(Web document revisions)
··········
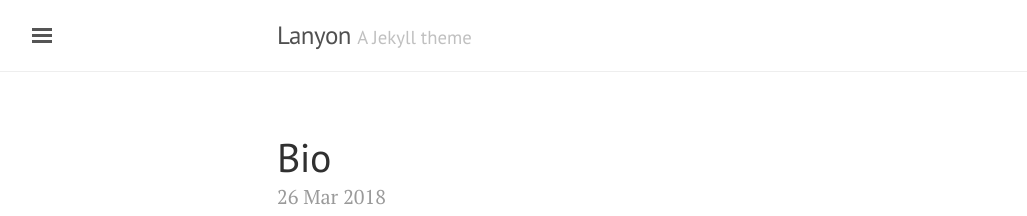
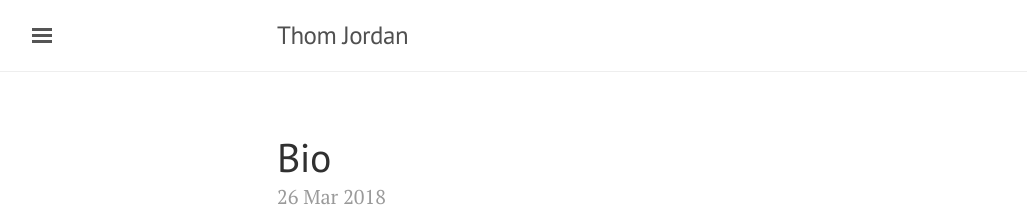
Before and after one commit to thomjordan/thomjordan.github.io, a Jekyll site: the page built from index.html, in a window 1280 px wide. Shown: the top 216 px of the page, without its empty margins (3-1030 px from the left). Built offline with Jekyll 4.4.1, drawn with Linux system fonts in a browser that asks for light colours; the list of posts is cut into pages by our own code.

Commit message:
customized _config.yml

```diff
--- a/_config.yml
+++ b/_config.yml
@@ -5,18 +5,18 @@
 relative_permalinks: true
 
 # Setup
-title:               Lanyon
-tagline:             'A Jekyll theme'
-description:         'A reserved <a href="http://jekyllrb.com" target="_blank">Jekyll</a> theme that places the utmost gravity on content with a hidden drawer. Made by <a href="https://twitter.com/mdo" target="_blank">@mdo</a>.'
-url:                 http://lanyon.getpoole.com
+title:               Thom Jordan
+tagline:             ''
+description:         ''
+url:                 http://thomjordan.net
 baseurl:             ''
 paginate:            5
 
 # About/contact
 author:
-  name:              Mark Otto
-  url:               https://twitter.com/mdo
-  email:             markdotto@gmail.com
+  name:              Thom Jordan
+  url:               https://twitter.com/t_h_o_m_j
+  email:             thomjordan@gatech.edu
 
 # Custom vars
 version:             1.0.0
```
··········
### TO DO
Give an exact copy of the data, and omit any pictures it holds.

### TASK RESPONSE
Before and after one commit to thomjordan/thomjordan.github.io, a Jekyll site: the page built from index.html, in a window 1280 px wide. Shown: the top 216 px of the page, without its empty margins (3-1030 px from the left). Built offline with Jekyll 4.4.1, drawn with Linux system fonts in a browser that asks for light colours; the list of posts is cut into pages by our own code.

Commit message:
customized _config.yml

```diff
--- a/_config.yml
+++ b/_config.yml
@@ -5,18 +5,18 @@
 relative_permalinks: true
 
 # Setup
-title:               Lanyon
-tagline:             'A Jekyll theme'
-description:         'A reserved <a href="http://jekyllrb.com" target="_blank">Jekyll</a> theme that places the utmost gravity on content with a hidden drawer. Made by <a href="https://twitter.com/mdo" target="_blank">@mdo</a>.'
-url:                 http://lanyon.getpoole.com
+title:               Thom Jordan
+tagline:             ''
+description:         ''
+url:                 http://thomjordan.net
 baseurl:             ''
 paginate:            5
 
 # About/contact
 author:
-  name:              Mark Otto
-  url:               https://twitter.com/mdo
-  email:             markdotto@gmail.com
+  name:              Thom Jordan
+  url:               https://twitter.com/t_h_o_m_j
+  email:             thomjordan@gatech.edu
 
 # Custom vars
 version:             1.0.0
```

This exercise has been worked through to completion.